TRY IT -> Leave the pictures out and return every line below exactly.

Dataset entries:
◇ ◇ ◇ ◇

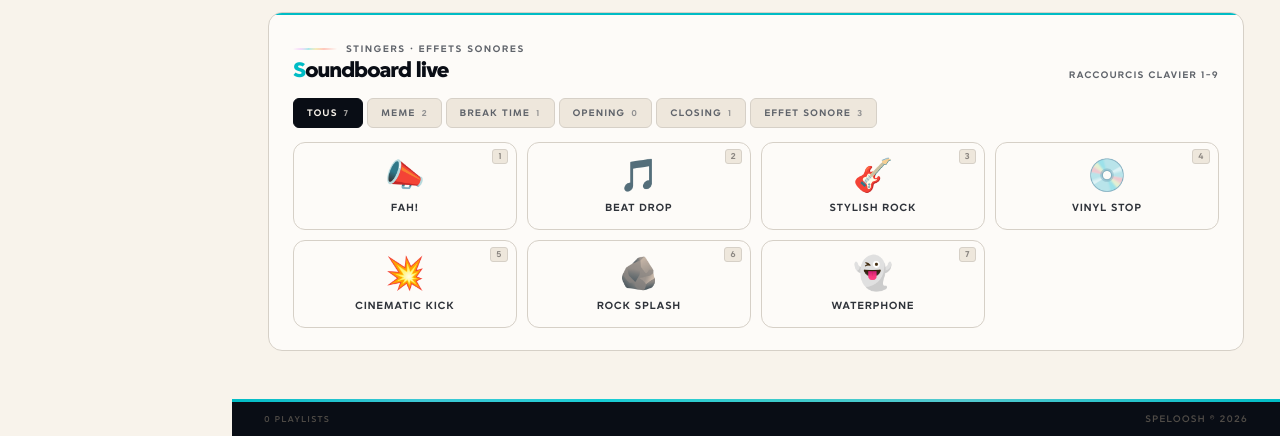
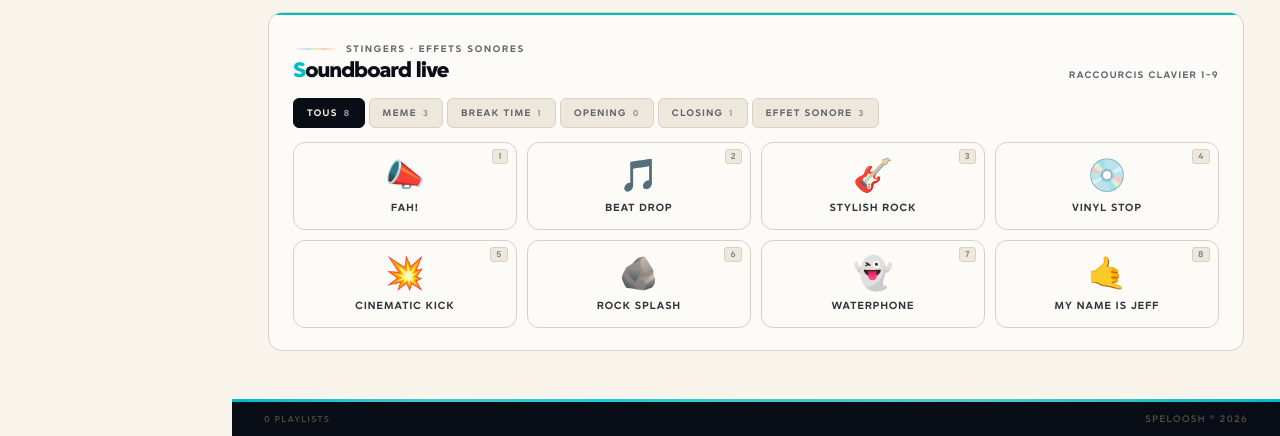
Before and after one commit to germthehare/HobbyEmpire, a plain HTML site: page public/playlist.html in a window 1280 px wide. Shown: the part 800-1236 px from the top of the page. Drawn offline with Linux system fonts and the light colour scheme; sample sign-in values are in the browser's storage.

Commit message:
feat(playlist): ajout stinger My Name Is Jeff (Meme, key 8)
Co-Authored-By: Claude Opus 4.7 (1M context) <noreply@anthropic.com>

```diff
--- a/public/playlist.html
+++ b/public/playlist.html
@@ -960,6 +960,7 @@ const STINGERS = [
   { ico: '💥', name: 'Cinematic Kick', key: '5', file: '/sounds/cinematic-kick.mp3', category: 'effet' },
   { ico: '🪨', name: 'Rock Splash',    key: '6', file: '/sounds/rock-splash.mp3',    category: 'effet' },
   { ico: '👻', name: 'Waterphone',     key: '7', file: '/sounds/waterphone.mp3',     category: 'meme' },
+  { ico: '🤙', name: 'My Name Is Jeff', key: '8', file: '/sounds/my-name-is-jeff.mp3', category: 'meme' },
 ];
 
 let currentStingerCat = 'all';
```
Also changed, not shown: 1 other file.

◇ ◇ ◇ ◇

ANSWER BOX ->
Before and after one commit to germthehare/HobbyEmpire, a plain HTML site: page public/playlist.html in a window 1280 px wide. Shown: the part 800-1236 px from the top of the page. Drawn offline with Linux system fonts and the light colour scheme; sample sign-in values are in the browser's storage.

Commit message:
feat(playlist): ajout stinger My Name Is Jeff (Meme, key 8)
Co-Authored-By: Claude Opus 4.7 (1M context) <noreply@anthropic.com>

```diff
--- a/public/playlist.html
+++ b/public/playlist.html
@@ -960,6 +960,7 @@ const STINGERS = [
   { ico: '💥', name: 'Cinematic Kick', key: '5', file: '/sounds/cinematic-kick.mp3', category: 'effet' },
   { ico: '🪨', name: 'Rock Splash',    key: '6', file: '/sounds/rock-splash.mp3',    category: 'effet' },
   { ico: '👻', name: 'Waterphone',     key: '7', file: '/sounds/waterphone.mp3',     category: 'meme' },
+  { ico: '🤙', name: 'My Name Is Jeff', key: '8', file: '/sounds/my-name-is-jeff.mp3', category: 'meme' },
 ];
 
 let currentStingerCat = 'all';
```
Also changed, not shown: 1 other file.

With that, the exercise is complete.